▸ Dataset items
○ ○ ○ ○
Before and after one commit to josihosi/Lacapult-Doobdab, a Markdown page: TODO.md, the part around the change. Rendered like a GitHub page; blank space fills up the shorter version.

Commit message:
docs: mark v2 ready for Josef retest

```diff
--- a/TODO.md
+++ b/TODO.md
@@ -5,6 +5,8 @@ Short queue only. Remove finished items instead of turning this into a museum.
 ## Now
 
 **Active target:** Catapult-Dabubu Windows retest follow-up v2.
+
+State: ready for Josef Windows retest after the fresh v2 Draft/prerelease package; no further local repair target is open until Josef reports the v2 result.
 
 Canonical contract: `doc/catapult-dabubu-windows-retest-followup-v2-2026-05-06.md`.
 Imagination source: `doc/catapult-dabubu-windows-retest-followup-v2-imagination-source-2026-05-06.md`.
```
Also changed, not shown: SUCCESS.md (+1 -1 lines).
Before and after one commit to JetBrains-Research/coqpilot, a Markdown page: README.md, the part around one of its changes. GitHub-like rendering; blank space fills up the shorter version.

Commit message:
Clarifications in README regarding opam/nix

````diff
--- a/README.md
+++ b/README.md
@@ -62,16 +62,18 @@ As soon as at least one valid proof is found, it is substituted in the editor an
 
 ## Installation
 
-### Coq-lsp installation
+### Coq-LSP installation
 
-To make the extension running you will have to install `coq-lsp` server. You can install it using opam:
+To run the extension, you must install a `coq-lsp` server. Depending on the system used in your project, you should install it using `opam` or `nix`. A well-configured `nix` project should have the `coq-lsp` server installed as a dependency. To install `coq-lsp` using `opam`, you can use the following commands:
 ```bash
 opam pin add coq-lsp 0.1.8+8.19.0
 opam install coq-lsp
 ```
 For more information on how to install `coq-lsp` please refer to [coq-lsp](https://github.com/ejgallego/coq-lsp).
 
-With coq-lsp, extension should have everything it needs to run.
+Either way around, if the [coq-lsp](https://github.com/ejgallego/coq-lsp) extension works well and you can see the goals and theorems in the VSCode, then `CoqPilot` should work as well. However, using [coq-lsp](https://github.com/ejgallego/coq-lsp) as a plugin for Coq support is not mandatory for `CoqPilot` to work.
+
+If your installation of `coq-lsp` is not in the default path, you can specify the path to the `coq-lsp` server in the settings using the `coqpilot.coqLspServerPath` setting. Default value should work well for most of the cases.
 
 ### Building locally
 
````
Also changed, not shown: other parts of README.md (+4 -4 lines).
○ ○ ○ ○
▸ TASK STATEMENT
Reproduce each entry above exactly, keeping every word.

▸ ANSWER SECTION
Before and after one commit to josihosi/Lacapult-Doobdab, a Markdown page: TODO.md, the part around the change. Rendered like a GitHub page; blank space fills up the shorter version.

Commit message:
docs: mark v2 ready for Josef retest

```diff
--- a/TODO.md
+++ b/TODO.md
@@ -5,6 +5,8 @@ Short queue only. Remove finished items instead of turning this into a museum.
 ## Now
 
 **Active target:** Catapult-Dabubu Windows retest follow-up v2.
+
+State: ready for Josef Windows retest after the fresh v2 Draft/prerelease package; no further local repair target is open until Josef reports the v2 result.
 
 Canonical contract: `doc/catapult-dabubu-windows-retest-followup-v2-2026-05-06.md`.
 Imagination source: `doc/catapult-dabubu-windows-retest-followup-v2-imagination-source-2026-05-06.md`.
```
Also changed, not shown: SUCCESS.md (+1 -1 lines).
Before and after one commit to JetBrains-Research/coqpilot, a Markdown page: README.md, the part around one of its changes. GitHub-like rendering; blank space fills up the shorter version.

Commit message:
Clarifications in README regarding opam/nix

````diff
--- a/README.md
+++ b/README.md
@@ -62,16 +62,18 @@ As soon as at least one valid proof is found, it is substituted in the editor an
 
 ## Installation
 
-### Coq-lsp installation
+### Coq-LSP installation
 
-To make the extension running you will have to install `coq-lsp` server. You can install it using opam:
+To run the extension, you must install a `coq-lsp` server. Depending on the system used in your project, you should install it using `opam` or `nix`. A well-configured `nix` project should have the `coq-lsp` server installed as a dependency. To install `coq-lsp` using `opam`, you can use the following commands:
 ```bash
 opam pin add coq-lsp 0.1.8+8.19.0
 opam install coq-lsp
 ```
 For more information on how to install `coq-lsp` please refer to [coq-lsp](https://github.com/ejgallego/coq-lsp).
 
-With coq-lsp, extension should have everything it needs to run.
+Either way around, if the [coq-lsp](https://github.com/ejgallego/coq-lsp) extension works well and you can see the goals and theorems in the VSCode, then `CoqPilot` should work as well. However, using [coq-lsp](https://github.com/ejgallego/coq-lsp) as a plugin for Coq support is not mandatory for `CoqPilot` to work.
+
+If your installation of `coq-lsp` is not in the default path, you can specify the path to the `coq-lsp` server in the settings using the `coqpilot.coqLspServerPath` setting. Default value should work well for most of the cases.
 
 ### Building locally
 
````
Also changed, not shown: other parts of README.md (+4 -4 lines).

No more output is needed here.